(Itemized modification records)
Content starts
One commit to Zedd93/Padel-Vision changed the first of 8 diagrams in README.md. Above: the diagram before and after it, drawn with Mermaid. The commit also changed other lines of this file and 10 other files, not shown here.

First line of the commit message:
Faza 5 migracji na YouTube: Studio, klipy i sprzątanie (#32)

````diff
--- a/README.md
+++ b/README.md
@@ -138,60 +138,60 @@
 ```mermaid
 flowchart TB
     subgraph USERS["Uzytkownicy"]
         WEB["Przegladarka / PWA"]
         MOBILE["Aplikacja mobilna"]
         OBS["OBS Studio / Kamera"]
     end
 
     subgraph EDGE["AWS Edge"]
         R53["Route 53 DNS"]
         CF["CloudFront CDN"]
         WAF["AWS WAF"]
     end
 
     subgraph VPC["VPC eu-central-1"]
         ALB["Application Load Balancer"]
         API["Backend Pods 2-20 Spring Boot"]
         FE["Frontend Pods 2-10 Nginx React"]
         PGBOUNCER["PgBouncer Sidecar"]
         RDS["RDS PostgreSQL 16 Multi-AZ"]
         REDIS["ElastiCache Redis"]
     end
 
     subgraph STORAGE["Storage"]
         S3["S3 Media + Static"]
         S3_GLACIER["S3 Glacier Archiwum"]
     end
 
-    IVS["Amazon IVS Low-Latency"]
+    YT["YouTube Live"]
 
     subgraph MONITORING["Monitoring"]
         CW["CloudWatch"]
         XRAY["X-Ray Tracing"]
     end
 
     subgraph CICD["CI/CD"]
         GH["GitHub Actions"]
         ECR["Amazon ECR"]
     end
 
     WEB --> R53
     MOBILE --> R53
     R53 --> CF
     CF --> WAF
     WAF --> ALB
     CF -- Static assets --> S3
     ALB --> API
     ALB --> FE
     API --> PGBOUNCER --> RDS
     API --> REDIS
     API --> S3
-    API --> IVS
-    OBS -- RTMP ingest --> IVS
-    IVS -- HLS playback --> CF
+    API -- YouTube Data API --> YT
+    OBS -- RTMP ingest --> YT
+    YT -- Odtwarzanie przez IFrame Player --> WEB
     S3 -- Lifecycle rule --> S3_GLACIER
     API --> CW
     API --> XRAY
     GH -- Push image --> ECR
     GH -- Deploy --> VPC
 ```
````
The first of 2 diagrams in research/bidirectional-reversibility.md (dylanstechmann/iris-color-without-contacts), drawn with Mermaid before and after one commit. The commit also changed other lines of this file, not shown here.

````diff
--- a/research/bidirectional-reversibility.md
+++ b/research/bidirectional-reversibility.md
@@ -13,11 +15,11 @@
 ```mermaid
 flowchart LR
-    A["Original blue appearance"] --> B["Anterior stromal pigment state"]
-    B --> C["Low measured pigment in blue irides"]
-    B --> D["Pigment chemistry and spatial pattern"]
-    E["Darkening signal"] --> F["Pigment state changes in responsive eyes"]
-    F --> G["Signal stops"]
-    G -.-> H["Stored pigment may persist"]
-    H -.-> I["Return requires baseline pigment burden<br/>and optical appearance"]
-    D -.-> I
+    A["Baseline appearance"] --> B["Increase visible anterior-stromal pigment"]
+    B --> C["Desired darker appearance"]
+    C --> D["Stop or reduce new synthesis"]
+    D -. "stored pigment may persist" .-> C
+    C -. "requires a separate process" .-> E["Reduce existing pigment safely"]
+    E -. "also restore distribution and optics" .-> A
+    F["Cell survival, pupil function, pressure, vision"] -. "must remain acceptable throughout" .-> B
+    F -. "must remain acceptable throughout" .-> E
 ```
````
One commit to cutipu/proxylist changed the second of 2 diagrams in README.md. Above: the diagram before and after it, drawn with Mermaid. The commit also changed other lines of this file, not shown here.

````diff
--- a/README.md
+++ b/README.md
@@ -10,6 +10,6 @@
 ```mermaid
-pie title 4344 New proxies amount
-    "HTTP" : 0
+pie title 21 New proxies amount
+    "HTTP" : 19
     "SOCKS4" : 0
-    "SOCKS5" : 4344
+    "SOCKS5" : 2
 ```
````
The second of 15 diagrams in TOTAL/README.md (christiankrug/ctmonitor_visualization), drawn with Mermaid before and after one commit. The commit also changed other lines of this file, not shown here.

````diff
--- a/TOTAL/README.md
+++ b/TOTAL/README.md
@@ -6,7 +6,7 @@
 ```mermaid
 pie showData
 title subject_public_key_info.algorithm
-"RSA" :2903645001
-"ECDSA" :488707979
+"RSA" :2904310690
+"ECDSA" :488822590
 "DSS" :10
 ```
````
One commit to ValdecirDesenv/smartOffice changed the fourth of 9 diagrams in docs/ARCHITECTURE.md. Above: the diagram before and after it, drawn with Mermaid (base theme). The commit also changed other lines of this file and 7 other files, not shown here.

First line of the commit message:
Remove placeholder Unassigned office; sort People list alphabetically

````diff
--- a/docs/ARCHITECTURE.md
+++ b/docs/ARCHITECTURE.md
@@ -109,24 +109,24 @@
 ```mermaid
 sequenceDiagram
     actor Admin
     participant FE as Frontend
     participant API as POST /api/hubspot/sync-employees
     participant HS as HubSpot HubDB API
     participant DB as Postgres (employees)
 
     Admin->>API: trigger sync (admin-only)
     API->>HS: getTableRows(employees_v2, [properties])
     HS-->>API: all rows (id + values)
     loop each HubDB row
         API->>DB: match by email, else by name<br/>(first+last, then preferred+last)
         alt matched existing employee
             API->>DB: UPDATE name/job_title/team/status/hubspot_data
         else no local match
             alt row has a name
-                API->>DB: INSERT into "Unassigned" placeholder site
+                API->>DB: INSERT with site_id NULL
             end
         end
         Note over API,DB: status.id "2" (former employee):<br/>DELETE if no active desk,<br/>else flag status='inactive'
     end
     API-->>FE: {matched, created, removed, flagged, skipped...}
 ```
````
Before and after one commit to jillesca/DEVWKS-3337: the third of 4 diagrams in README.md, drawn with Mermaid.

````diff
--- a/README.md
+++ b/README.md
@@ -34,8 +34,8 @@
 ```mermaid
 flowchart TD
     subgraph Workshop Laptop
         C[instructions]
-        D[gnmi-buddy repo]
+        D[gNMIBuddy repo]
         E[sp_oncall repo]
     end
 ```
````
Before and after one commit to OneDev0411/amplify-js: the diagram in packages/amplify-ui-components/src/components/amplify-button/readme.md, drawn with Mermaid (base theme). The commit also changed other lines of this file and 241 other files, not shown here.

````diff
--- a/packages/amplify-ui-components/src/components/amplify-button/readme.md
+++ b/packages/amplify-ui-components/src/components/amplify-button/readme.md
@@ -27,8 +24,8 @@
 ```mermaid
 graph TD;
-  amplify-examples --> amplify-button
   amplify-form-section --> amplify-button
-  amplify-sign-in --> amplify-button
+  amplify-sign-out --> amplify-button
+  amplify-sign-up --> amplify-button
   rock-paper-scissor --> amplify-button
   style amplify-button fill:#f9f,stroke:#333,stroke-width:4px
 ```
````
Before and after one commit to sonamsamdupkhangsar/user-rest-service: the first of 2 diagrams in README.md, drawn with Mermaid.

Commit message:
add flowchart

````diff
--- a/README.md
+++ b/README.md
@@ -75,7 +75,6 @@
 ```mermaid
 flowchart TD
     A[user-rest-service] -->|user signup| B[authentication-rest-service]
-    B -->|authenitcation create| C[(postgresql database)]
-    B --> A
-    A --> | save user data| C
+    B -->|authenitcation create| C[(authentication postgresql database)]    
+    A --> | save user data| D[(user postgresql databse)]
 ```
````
Content ends
Output all the lines above. Keep each one exact.

One commit to Zedd93/Padel-Vision changed the first of 8 diagrams in README.md. Above: the diagram before and after it, drawn with Mermaid. The commit also changed other lines of this file and 10 other files, not shown here.

First line of the commit message:
Faza 5 migracji na YouTube: Studio, klipy i sprzątanie (#32)

````diff
--- a/README.md
+++ b/README.md
@@ -138,60 +138,60 @@
 ```mermaid
 flowchart TB
     subgraph USERS["Uzytkownicy"]
         WEB["Przegladarka / PWA"]
         MOBILE["Aplikacja mobilna"]
         OBS["OBS Studio / Kamera"]
     end
 
     subgraph EDGE["AWS Edge"]
         R53["Route 53 DNS"]
         CF["CloudFront CDN"]
         WAF["AWS WAF"]
     end
 
     subgraph VPC["VPC eu-central-1"]
         ALB["Application Load Balancer"]
         API["Backend Pods 2-20 Spring Boot"]
         FE["Frontend Pods 2-10 Nginx React"]
         PGBOUNCER["PgBouncer Sidecar"]
         RDS["RDS PostgreSQL 16 Multi-AZ"]
         REDIS["ElastiCache Redis"]
     end
 
     subgraph STORAGE["Storage"]
         S3["S3 Media + Static"]
         S3_GLACIER["S3 Glacier Archiwum"]
     end
 
-    IVS["Amazon IVS Low-Latency"]
+    YT["YouTube Live"]
 
     subgraph MONITORING["Monitoring"]
         CW["CloudWatch"]
         XRAY["X-Ray Tracing"]
     end
 
     subgraph CICD["CI/CD"]
         GH["GitHub Actions"]
         ECR["Amazon ECR"]
     end
 
     WEB --> R53
     MOBILE --> R53
     R53 --> CF
     CF --> WAF
     WAF --> ALB
     CF -- Static assets --> S3
     ALB --> API
     ALB --> FE
     API --> PGBOUNCER --> RDS
     API --> REDIS
     API --> S3
-    API --> IVS
-    OBS -- RTMP ingest --> IVS
-    IVS -- HLS playback --> CF
+    API -- YouTube Data API --> YT
+    OBS -- RTMP ingest --> YT
+    YT -- Odtwarzanie przez IFrame Player --> WEB
     S3 -- Lifecycle rule --> S3_GLACIER
     API --> CW
     API --> XRAY
     GH -- Push image --> ECR
     GH -- Deploy --> VPC
 ```
````
The first of 2 diagrams in research/bidirectional-reversibility.md (dylanstechmann/iris-color-without-contacts), drawn with Mermaid before and after one commit. The commit also changed other lines of this file, not shown here.

````diff
--- a/research/bidirectional-reversibility.md
+++ b/research/bidirectional-reversibility.md
@@ -13,11 +15,11 @@
 ```mermaid
 flowchart LR
-    A["Original blue appearance"] --> B["Anterior stromal pigment state"]
-    B --> C["Low measured pigment in blue irides"]
-    B --> D["Pigment chemistry and spatial pattern"]
-    E["Darkening signal"] --> F["Pigment state changes in responsive eyes"]
-    F --> G["Signal stops"]
-    G -.-> H["Stored pigment may persist"]
-    H -.-> I["Return requires baseline pigment burden<br/>and optical appearance"]
-    D -.-> I
+    A["Baseline appearance"] --> B["Increase visible anterior-stromal pigment"]
+    B --> C["Desired darker appearance"]
+    C --> D["Stop or reduce new synthesis"]
+    D -. "stored pigment may persist" .-> C
+    C -. "requires a separate process" .-> E["Reduce existing pigment safely"]
+    E -. "also restore distribution and optics" .-> A
+    F["Cell survival, pupil function, pressure, vision"] -. "must remain acceptable throughout" .-> B
+    F -. "must remain acceptable throughout" .-> E
 ```
````
One commit to cutipu/proxylist changed the second of 2 diagrams in README.md. Above: the diagram before and after it, drawn with Mermaid. The commit also changed other lines of this file, not shown here.

````diff
--- a/README.md
+++ b/README.md
@@ -10,6 +10,6 @@
 ```mermaid
-pie title 4344 New proxies amount
-    "HTTP" : 0
+pie title 21 New proxies amount
+    "HTTP" : 19
     "SOCKS4" : 0
-    "SOCKS5" : 4344
+    "SOCKS5" : 2
 ```
````
The second of 15 diagrams in TOTAL/README.md (christiankrug/ctmonitor_visualization), drawn with Mermaid before and after one commit. The commit also changed other lines of this file, not shown here.

````diff
--- a/TOTAL/README.md
+++ b/TOTAL/README.md
@@ -6,7 +6,7 @@
 ```mermaid
 pie showData
 title subject_public_key_info.algorithm
-"RSA" :2903645001
-"ECDSA" :488707979
+"RSA" :2904310690
+"ECDSA" :488822590
 "DSS" :10
 ```
````
One commit to ValdecirDesenv/smartOffice changed the fourth of 9 diagrams in docs/ARCHITECTURE.md. Above: the diagram before and after it, drawn with Mermaid (base theme). The commit also changed other lines of this file and 7 other files, not shown here.

First line of the commit message:
Remove placeholder Unassigned office; sort People list alphabetically

````diff
--- a/docs/ARCHITECTURE.md
+++ b/docs/ARCHITECTURE.md
@@ -109,24 +109,24 @@
 ```mermaid
 sequenceDiagram
     actor Admin
     participant FE as Frontend
     participant API as POST /api/hubspot/sync-employees
     participant HS as HubSpot HubDB API
     participant DB as Postgres (employees)
 
     Admin->>API: trigger sync (admin-only)
     API->>HS: getTableRows(employees_v2, [properties])
     HS-->>API: all rows (id + values)
     loop each HubDB row
         API->>DB: match by email, else by name<br/>(first+last, then preferred+last)
         alt matched existing employee
             API->>DB: UPDATE name/job_title/team/status/hubspot_data
         else no local match
             alt row has a name
-                API->>DB: INSERT into "Unassigned" placeholder site
+                API->>DB: INSERT with site_id NULL
             end
         end
         Note over API,DB: status.id "2" (former employee):<br/>DELETE if no active desk,<br/>else flag status='inactive'
     end
     API-->>FE: {matched, created, removed, flagged, skipped...}
 ```
````
Before and after one commit to jillesca/DEVWKS-3337: the third of 4 diagrams in README.md, drawn with Mermaid.

````diff
--- a/README.md
+++ b/README.md
@@ -34,8 +34,8 @@
 ```mermaid
 flowchart TD
     subgraph Workshop Laptop
         C[instructions]
-        D[gnmi-buddy repo]
+        D[gNMIBuddy repo]
         E[sp_oncall repo]
     end
 ```
````
Before and after one commit to OneDev0411/amplify-js: the diagram in packages/amplify-ui-components/src/components/amplify-button/readme.md, drawn with Mermaid (base theme). The commit also changed other lines of this file and 241 other files, not shown here.

````diff
--- a/packages/amplify-ui-components/src/components/amplify-button/readme.md
+++ b/packages/amplify-ui-components/src/components/amplify-button/readme.md
@@ -27,8 +24,8 @@
 ```mermaid
 graph TD;
-  amplify-examples --> amplify-button
   amplify-form-section --> amplify-button
-  amplify-sign-in --> amplify-button
+  amplify-sign-out --> amplify-button
+  amplify-sign-up --> amplify-button
   rock-paper-scissor --> amplify-button
   style amplify-button fill:#f9f,stroke:#333,stroke-width:4px
 ```
````
Before and after one commit to sonamsamdupkhangsar/user-rest-service: the first of 2 diagrams in README.md, drawn with Mermaid.

Commit message:
add flowchart

````diff
--- a/README.md
+++ b/README.md
@@ -75,7 +75,6 @@
 ```mermaid
 flowchart TD
     A[user-rest-service] -->|user signup| B[authentication-rest-service]
-    B -->|authenitcation create| C[(postgresql database)]
-    B --> A
-    A --> | save user data| C
+    B -->|authenitcation create| C[(authentication postgresql database)]    
+    A --> | save user data| D[(user postgresql databse)]
 ```
````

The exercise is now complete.